Laura Belin, who runs the independent news site Bleeding Heartland, covers Iowa politics and has been critical of the Republican-led House and Senate. Belin told the U.S. Press Freedom Tracker that she first sought information about press credentials in the Iowa House of Representatives in early 2019. Since then, officials have denied her requests for credentials or access to press work areas multiple times, each time citing different reasons that did not align with written policies in place. Both the House and the Senate have also changed press qualification criteria since her first application.
When Belin first sought credentials in the House, the clerk at the time, Carmine Boal, told her by email on Jan. 3, 2019, that credentials “are not issued to members of the public.”
Boal referenced Iowa House rules, which did not elaborate on qualifications for the press. She also told Belin the House consulted U.S. congressional press gallery rules, which would not appear to disqualify Belin. Boal never responded to multiple requests for further explanation from Belin.
Boal stood by the denial of Belin’s credentials in a statement to The Associated Press but did not elaborate on why she did not meet the chamber’s rules that restricted access to the press box to “representatives of the press, radio, and television.”
After the Iowa Freedom of Information Council wrote to Boal expressing concerns about Belin’s rejection, Boal responded on Feb. 5 that House rules “do not offer a definition” of members of the media, and again pointed to congressional rules. In a copy of the response letter provided to the U.S. Press Freedom Tracker, she wrote that online outlets are not excluded and said that credentials are not denied based on content. However, she also said that the House has not “credentialed any ‘non-traditional media’ since 2015,” a policy that did not appear in writing.
Belin also applied for access to desks reserved for members of the press in the Iowa Senate in January 2019. She was initially told that she could access vacant spaces on day passes. However, Belin said she was never issued a day pass, even when the desks were not in use

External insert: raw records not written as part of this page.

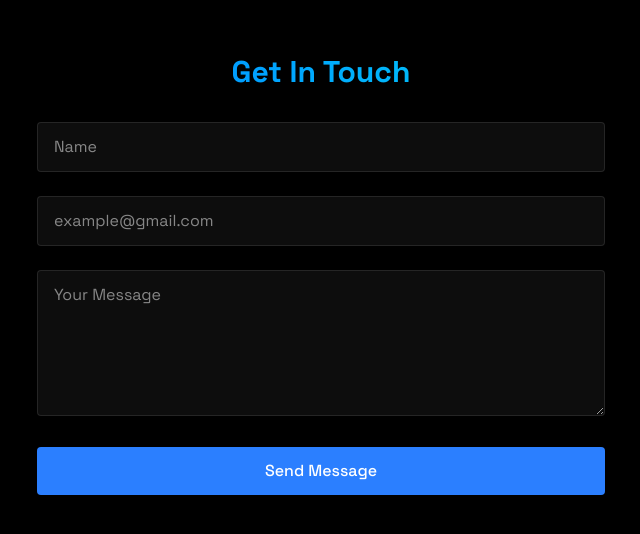
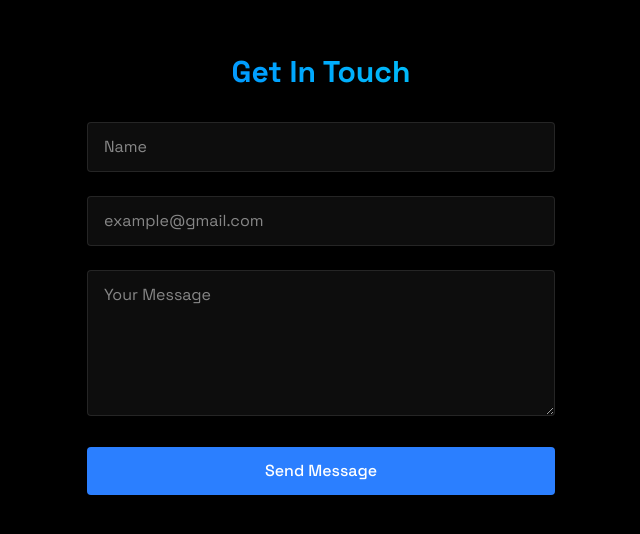
Before and after one commit to junsooki/junsookim, a React (Vite) app: page / in a window 1280 px wide. Shown: the part 2646-3180 px from the top of the page, without its empty margins (319-959 px from the left). Built offline with nearby package versions, Linux system fonts and the light colour scheme.

Commit message:
change in contact

```diff
--- a/src/components/sections/Contact.jsx
+++ b/src/components/sections/Contact.jsx
@@ -3,7 +3,6 @@
 import emailjs from 'emailjs-com';
 
 export const Contact = () => {
-
     const [formData, setFormData] = useState({
         name: "",
         email: "",
@@ -18,7 +17,8 @@
                 import.meta.env.VITE_SERVICE_ID,
                 import.meta.env.VITE_TEMPLATE_ID,
                 e.target,
-                import.meta.env.VITE_PUBLIC_KEY)
+                import.meta.env.VITE_PUBLIC_KEY
+            )
             .then((result) => {
                 alert("Message Sent!");
                 setFormData({name: "", email: "", message: ""});
@@ -29,7 +29,7 @@
     return (
         <section id="contact" className="min-h-screen flex items-center justify-center py-20">
             <ReviewOnScroll>
-                <div className="px-4 w-150">
+                <div className="px-4 w-full min-w-[300px] md:w-[500px] sm:w-2/3 p-6">
                     <h2 className="text-3xl font-bold mb-8 bg-gradient-to-r from-blue-500 to-cyan-400 bg-clip-text text-transparent text-center">Get In Touch</h2>
                     <form className="space-y-6" onSubmit={handleSubmit}>
                         <div className="relative">
@@ -42,8 +42,8 @@
                                 className="w-full bg-white/5 border border-white/10 rounded px-4 py-3 text-white transition focus:outline-none focus:border-blue-500 focus:bg-blue-500/5"
                                 placeholder="Name"
                                 onChange={(e) => setFormData({...formData, name: e.target.value})}
-                            >
-                            </input>
+                            />
+
                         </div>
 
                         <div className="relative">
@@ -56,8 +56,7 @@
                                 className="w-full bg-white/5 border border-white/10 rounded px-4 py-3 text-white transition focus:outline-none focus:border-blue-500 focus:bg-blue-500/5"
                                 placeholder="example@gmail.com"
                                 onChange={(e) => setFormData({...formData, email: e.target.value})}
-                        >
-                            </input>
+                            />
                         </div>
 
                         <div className="relative">
@@ -70,8 +69,7 @@
                                 className="w-full bg-white/5 border border-white/10 rounded px-4 py-3 text-white transition focus:outline-none focus:border-blue-500 focus:bg-blue-500/5"
                                 placeholder="Your Message"
                                 onChange={(e) => setFormData({...formData, message: e.target.value})}
-                            >
-                            </textarea>
+                            />
                         </div>
 
                         <button type="submit" className="w-full bg-blue-500 text-white py-3 px-6 rounded font-medium transition relative overflow-hidden hover:-translate-y-0.5 hover:shadow-[0_0_15px_rgba(59,130,246,0.4)]">
```
Lines whose indentation alone changed are shown as unchanged.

Both the House and the Senate updated their press policies after Belin’s initial inquiries, according to the AP. The House updated its policy in February 2019 to include requirements that credentialed press be “bona fide correspondents of repute” and a “paid correspondent.” Bleeding Heartland is editorially independent and a registered business. Belin, as its owner, is entitled to any proceeds.
Belin applied for press credentials for the 2020 legislative session. She was denied credentials from the House on Jan. 10, 2020. House Clerk Meghan Nelson told her in an email that the House does not credential “outlets that are nontraditional/independent in nature.” This requirement is not included in the Iowa House press policy.
The Senate abolished media credentials and adopted a new reserved work space policy, in place for the 2020 legislative session, which guides access to desks in the Senate chamber reserved for media and Senate staff.
On Jan. 10, Belin received an email from Secretary of the Senate Charlie Smithson notifying her that “it has been determined that you do not meet the criteria to be a ‘member of the media’” under the Senate’s work space policy. Correspondence provided by Belin shows that Smithson did not respond to her multiple requests for further explanation of what criteria she did not meet under the policy.
Belin told the Tracker that press freedom protections are not just for journalists pulling a full-time salary. She suspects she was denied access because her approach differs from the “traditional objectivity stance.”
“I don’t think it’s constitutional for them to exclude me because they don’t like the opinions on my website,” Belin said.
Iowa House and Senate officials did not respond to requests for comment.